[tweetmeme]We are seeing the spinning gate for top officers swirl faster and faster. Two-thirds of all large companies worldwide have fired their top officer at least once since 1995. More than 1,000 CEOs have left office over the past 12 months. In 2000, over 40 CEOs of the top 200 companies were fired. When 20 percent of the most powerful business leaders in The United States lose their jobs, there is a problem!
What is the so wrong? What is the biggest underlying issue? In a Fortune article titled, “Why CEOs Fail,” the question was posed, “suppose what brought down all these powerful and undeniable talented executives was just one common failing?”
Top business consultants have argued for business to better strategize, align, and implement.
Employees are asking for better strategies, clearer expectations and the chance to use their talents to contribute. A FranklinCovey study evaluated the characteristics of 52,000 managers across hundreds of organizations. More than 400,000 of the managers’ associates were asked to rank the managers. The areas where managers scored the lowest included:
- Prioritizing work so time is spent on most important issues (related to strategy)
- Setting clear expectations with employees (related to strategy)
- Providing feedback on how to improve
- Building teamwork by maximizing the talents of the workgroup
Gallup studied more than 80,000 managers from 400 companies to find out what leadership behaviors are most effective. From that, Gallup identified twelve key behaviors that were most successful. Here are four of those:
- aligning each employee with the mission
- letting employees know what is expected
- tapping into the talents of employee
- talking with the employee about their progress
So how big is this problem?
A Harvard Business Review article in February 2002, “Beware the Busy Manager” summarizes a ten-year management study.

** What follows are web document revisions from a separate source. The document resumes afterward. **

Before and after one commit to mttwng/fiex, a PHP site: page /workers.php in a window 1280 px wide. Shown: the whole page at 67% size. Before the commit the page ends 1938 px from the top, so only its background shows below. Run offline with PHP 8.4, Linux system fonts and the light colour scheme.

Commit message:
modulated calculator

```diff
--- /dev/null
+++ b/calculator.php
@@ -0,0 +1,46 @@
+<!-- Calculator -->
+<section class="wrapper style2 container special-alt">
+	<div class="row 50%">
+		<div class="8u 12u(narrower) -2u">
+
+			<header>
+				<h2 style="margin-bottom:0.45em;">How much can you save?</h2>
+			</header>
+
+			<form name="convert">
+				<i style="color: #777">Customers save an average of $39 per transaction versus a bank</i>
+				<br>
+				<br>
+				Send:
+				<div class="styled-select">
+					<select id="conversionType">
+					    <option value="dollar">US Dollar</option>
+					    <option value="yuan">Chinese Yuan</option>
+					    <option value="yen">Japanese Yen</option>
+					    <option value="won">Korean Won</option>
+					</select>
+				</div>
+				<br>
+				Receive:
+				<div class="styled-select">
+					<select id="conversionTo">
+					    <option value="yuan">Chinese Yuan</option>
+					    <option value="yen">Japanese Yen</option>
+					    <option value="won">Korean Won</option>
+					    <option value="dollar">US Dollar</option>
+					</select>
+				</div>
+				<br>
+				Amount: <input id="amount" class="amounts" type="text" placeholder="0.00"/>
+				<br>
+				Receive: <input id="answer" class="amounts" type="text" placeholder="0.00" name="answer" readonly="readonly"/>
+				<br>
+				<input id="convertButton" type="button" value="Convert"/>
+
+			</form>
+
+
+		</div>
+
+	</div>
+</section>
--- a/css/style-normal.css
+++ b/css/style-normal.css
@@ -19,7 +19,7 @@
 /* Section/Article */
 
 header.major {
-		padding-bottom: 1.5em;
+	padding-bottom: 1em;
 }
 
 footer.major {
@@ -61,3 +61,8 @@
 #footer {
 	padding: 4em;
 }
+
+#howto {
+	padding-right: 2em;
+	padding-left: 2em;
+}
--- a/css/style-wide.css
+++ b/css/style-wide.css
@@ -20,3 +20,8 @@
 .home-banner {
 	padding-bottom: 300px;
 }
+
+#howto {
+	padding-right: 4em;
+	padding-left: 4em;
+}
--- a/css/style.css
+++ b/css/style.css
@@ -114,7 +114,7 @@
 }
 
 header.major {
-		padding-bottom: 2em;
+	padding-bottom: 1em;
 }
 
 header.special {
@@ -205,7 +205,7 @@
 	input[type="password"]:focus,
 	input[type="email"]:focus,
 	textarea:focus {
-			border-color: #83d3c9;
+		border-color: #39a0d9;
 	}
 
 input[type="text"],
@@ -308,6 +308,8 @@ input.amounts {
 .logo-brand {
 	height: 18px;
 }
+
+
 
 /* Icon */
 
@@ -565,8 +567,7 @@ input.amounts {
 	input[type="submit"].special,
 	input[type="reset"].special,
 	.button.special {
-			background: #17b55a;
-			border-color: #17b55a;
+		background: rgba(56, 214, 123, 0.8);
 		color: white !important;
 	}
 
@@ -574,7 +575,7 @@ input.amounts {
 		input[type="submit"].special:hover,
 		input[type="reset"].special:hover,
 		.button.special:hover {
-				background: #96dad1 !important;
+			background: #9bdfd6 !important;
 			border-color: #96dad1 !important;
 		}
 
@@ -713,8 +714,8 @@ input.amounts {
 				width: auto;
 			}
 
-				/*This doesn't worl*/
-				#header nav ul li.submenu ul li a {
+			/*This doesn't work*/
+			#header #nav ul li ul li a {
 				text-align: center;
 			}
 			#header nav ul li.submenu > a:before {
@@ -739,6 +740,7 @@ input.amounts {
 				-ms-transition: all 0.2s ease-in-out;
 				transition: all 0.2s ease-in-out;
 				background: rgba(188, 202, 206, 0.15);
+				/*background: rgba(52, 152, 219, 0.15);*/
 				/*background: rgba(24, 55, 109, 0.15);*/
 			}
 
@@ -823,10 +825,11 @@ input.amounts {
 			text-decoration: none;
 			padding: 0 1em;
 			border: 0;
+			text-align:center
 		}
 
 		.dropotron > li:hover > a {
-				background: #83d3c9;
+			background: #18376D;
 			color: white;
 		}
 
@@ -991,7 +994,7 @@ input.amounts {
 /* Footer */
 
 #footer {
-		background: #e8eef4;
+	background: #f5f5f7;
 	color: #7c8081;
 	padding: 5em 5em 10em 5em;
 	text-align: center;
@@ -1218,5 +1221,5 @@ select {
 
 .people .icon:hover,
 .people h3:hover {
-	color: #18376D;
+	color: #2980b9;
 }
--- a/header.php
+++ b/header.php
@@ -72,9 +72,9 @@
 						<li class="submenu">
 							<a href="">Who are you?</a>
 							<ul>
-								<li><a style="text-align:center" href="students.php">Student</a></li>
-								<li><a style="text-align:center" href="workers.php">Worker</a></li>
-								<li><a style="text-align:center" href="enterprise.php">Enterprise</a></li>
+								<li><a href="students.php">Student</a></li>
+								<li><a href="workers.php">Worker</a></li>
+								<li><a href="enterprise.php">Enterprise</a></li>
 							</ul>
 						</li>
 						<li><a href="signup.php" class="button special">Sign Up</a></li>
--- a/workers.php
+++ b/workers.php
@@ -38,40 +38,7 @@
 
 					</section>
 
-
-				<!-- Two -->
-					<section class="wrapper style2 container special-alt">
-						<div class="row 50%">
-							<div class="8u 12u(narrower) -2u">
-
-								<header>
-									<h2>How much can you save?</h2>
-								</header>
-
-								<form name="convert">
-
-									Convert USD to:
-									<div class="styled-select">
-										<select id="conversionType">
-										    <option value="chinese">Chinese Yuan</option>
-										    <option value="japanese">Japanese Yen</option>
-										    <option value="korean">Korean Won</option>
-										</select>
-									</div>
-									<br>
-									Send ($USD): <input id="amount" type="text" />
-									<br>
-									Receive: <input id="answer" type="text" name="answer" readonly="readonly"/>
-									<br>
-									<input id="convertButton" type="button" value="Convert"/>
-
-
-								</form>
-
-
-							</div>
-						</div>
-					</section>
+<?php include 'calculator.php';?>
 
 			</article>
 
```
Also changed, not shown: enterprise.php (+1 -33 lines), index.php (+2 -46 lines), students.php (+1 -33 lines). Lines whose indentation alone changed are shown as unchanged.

The findings were that fully 90% of managers squander their time in all sorts of ineffective activities. In other words, a mere 10% of managers spend their time in a committed, purposeful, and reflective manner.
FranklinCovey found that employees typically only spent 40% of time on productive activities.

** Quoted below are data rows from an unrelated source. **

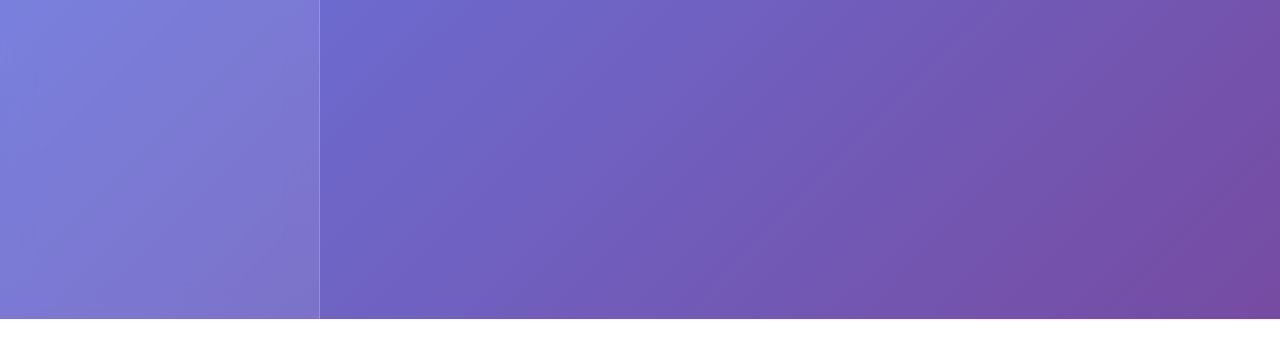
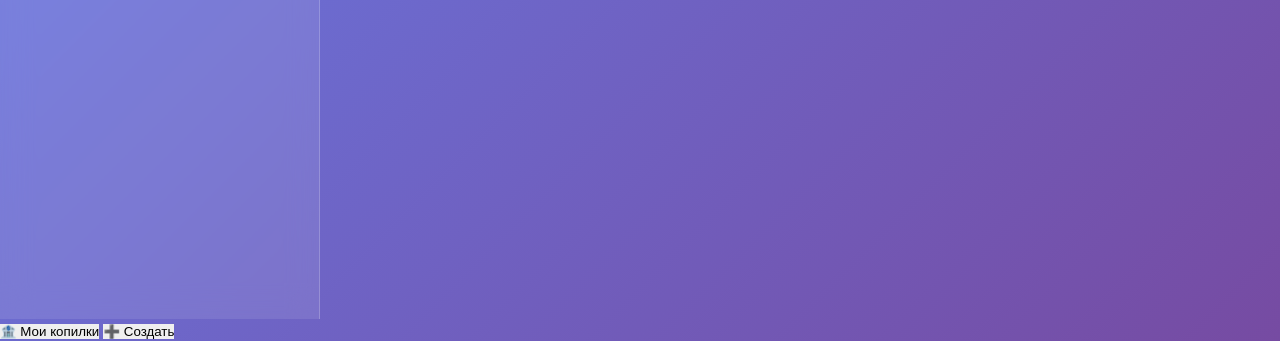
Before and after one commit to Kasper16-MAX/Kasper16-MAX.github.io, a plain HTML site: page index.html in a window 1280 px wide. Shown: the part 481-822 px from the top of the page. Before the commit the page ends 800 px from the top, so only its background shows below. Drawn offline with Linux system fonts and the light colour scheme.

Commit message:
Update index.html

```diff
--- a/index.html
+++ b/index.html
@@ -73,6 +73,18 @@
 
 </div>
 
+<!-- Нижняя панель -->
+<div class="bottom-nav">
+
+    <button onclick="togglePiggyMenu()">
+        🏦 Мои копилки
+    </button>
+
+    <button onclick="showCreateForm()">
+        ➕ Создать
+    </button>
+
+</div>
 <script src="script.js"></script>
 
 </body>
```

Knowledge workers make up 60% of the work force and are by far the organization’s largest investment. Knowledge workers typically give only around 40% of their time on organizational priorities.
Management consultants report that less than ten percent of the business strategies developed get executed.
The fix is an firm where each employee knows what is most important in their being able to make a difference.
About the Author:
David Willden has been an senior executive with top management and technology consulting firms. David is currently President of Breakthrough Practices (http://breakthroughpractices.com), a firm that consults on breakthrough strategies, innovations, and execution. He has founded Strategy-Keys.com (http://strategy-keys.com or http://strategic-planning-resources.com)- a popular site on strategy & execution best practices and insights.